Repeat every entry in full. Match each line exactly.

Source records:
┄┄┄┄┄┄┄┄┄┄

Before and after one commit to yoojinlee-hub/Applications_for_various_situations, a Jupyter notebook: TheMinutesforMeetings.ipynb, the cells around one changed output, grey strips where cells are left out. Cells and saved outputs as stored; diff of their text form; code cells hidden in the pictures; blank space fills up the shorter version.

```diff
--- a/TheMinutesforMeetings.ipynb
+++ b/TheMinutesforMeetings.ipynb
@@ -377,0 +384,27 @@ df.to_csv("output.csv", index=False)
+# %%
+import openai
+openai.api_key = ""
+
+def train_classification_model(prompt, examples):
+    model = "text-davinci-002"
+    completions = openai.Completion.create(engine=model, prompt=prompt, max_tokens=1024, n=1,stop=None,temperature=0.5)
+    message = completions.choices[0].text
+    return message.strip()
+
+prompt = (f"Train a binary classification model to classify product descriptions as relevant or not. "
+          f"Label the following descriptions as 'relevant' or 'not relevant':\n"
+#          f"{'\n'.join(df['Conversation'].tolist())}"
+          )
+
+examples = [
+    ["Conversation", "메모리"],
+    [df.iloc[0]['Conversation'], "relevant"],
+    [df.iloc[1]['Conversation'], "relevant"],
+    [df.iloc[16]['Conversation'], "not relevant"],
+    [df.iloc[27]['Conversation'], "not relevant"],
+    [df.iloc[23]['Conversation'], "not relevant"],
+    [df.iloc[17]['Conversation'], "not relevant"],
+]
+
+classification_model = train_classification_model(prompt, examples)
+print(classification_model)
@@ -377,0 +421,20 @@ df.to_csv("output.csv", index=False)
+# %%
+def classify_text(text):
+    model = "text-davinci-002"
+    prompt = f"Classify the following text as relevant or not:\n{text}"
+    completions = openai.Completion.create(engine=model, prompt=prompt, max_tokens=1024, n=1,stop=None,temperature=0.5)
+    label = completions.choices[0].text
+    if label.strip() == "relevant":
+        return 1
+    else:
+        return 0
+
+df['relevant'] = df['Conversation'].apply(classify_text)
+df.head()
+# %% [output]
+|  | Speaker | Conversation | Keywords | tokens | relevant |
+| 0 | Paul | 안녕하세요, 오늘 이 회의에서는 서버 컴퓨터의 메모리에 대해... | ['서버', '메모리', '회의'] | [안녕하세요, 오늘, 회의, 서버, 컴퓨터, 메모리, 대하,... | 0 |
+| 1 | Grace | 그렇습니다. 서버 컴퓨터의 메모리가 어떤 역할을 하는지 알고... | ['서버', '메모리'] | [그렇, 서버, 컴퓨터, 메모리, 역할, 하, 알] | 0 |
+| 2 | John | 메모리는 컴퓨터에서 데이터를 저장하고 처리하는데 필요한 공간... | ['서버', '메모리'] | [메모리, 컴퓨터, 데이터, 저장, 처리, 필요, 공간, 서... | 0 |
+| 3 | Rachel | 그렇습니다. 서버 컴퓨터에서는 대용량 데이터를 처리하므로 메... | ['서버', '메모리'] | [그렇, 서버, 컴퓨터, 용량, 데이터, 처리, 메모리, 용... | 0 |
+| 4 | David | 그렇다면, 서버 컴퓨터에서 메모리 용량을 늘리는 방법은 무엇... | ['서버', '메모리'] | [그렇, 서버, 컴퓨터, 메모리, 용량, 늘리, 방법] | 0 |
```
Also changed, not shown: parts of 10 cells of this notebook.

┄┄┄┄┄┄┄┄┄┄

**Solution to the exercise**:
Before and after one commit to yoojinlee-hub/Applications_for_various_situations, a Jupyter notebook: TheMinutesforMeetings.ipynb, the cells around one changed output, grey strips where cells are left out. Cells and saved outputs as stored; diff of their text form; code cells hidden in the pictures; blank space fills up the shorter version.

```diff
--- a/TheMinutesforMeetings.ipynb
+++ b/TheMinutesforMeetings.ipynb
@@ -377,0 +384,27 @@ df.to_csv("output.csv", index=False)
+# %%
+import openai
+openai.api_key = ""
+
+def train_classification_model(prompt, examples):
+    model = "text-davinci-002"
+    completions = openai.Completion.create(engine=model, prompt=prompt, max_tokens=1024, n=1,stop=None,temperature=0.5)
+    message = completions.choices[0].text
+    return message.strip()
+
+prompt = (f"Train a binary classification model to classify product descriptions as relevant or not. "
+          f"Label the following descriptions as 'relevant' or 'not relevant':\n"
+#          f"{'\n'.join(df['Conversation'].tolist())}"
+          )
+
+examples = [
+    ["Conversation", "메모리"],
+    [df.iloc[0]['Conversation'], "relevant"],
+    [df.iloc[1]['Conversation'], "relevant"],
+    [df.iloc[16]['Conversation'], "not relevant"],
+    [df.iloc[27]['Conversation'], "not relevant"],
+    [df.iloc[23]['Conversation'], "not relevant"],
+    [df.iloc[17]['Conversation'], "not relevant"],
+]
+
+classification_model = train_classification_model(prompt, examples)
+print(classification_model)
@@ -377,0 +421,20 @@ df.to_csv("output.csv", index=False)
+# %%
+def classify_text(text):
+    model = "text-davinci-002"
+    prompt = f"Classify the following text as relevant or not:\n{text}"
+    completions = openai.Completion.create(engine=model, prompt=prompt, max_tokens=1024, n=1,stop=None,temperature=0.5)
+    label = completions.choices[0].text
+    if label.strip() == "relevant":
+        return 1
+    else:
+        return 0
+
+df['relevant'] = df['Conversation'].apply(classify_text)
+df.head()
+# %% [output]
+|  | Speaker | Conversation | Keywords | tokens | relevant |
+| 0 | Paul | 안녕하세요, 오늘 이 회의에서는 서버 컴퓨터의 메모리에 대해... | ['서버', '메모리', '회의'] | [안녕하세요, 오늘, 회의, 서버, 컴퓨터, 메모리, 대하,... | 0 |
+| 1 | Grace | 그렇습니다. 서버 컴퓨터의 메모리가 어떤 역할을 하는지 알고... | ['서버', '메모리'] | [그렇, 서버, 컴퓨터, 메모리, 역할, 하, 알] | 0 |
+| 2 | John | 메모리는 컴퓨터에서 데이터를 저장하고 처리하는데 필요한 공간... | ['서버', '메모리'] | [메모리, 컴퓨터, 데이터, 저장, 처리, 필요, 공간, 서... | 0 |
+| 3 | Rachel | 그렇습니다. 서버 컴퓨터에서는 대용량 데이터를 처리하므로 메... | ['서버', '메모리'] | [그렇, 서버, 컴퓨터, 용량, 데이터, 처리, 메모리, 용... | 0 |
+| 4 | David | 그렇다면, 서버 컴퓨터에서 메모리 용량을 늘리는 방법은 무엇... | ['서버', '메모리'] | [그렇, 서버, 컴퓨터, 메모리, 용량, 늘리, 방법] | 0 |
```
Also changed, not shown: parts of 10 cells of this notebook.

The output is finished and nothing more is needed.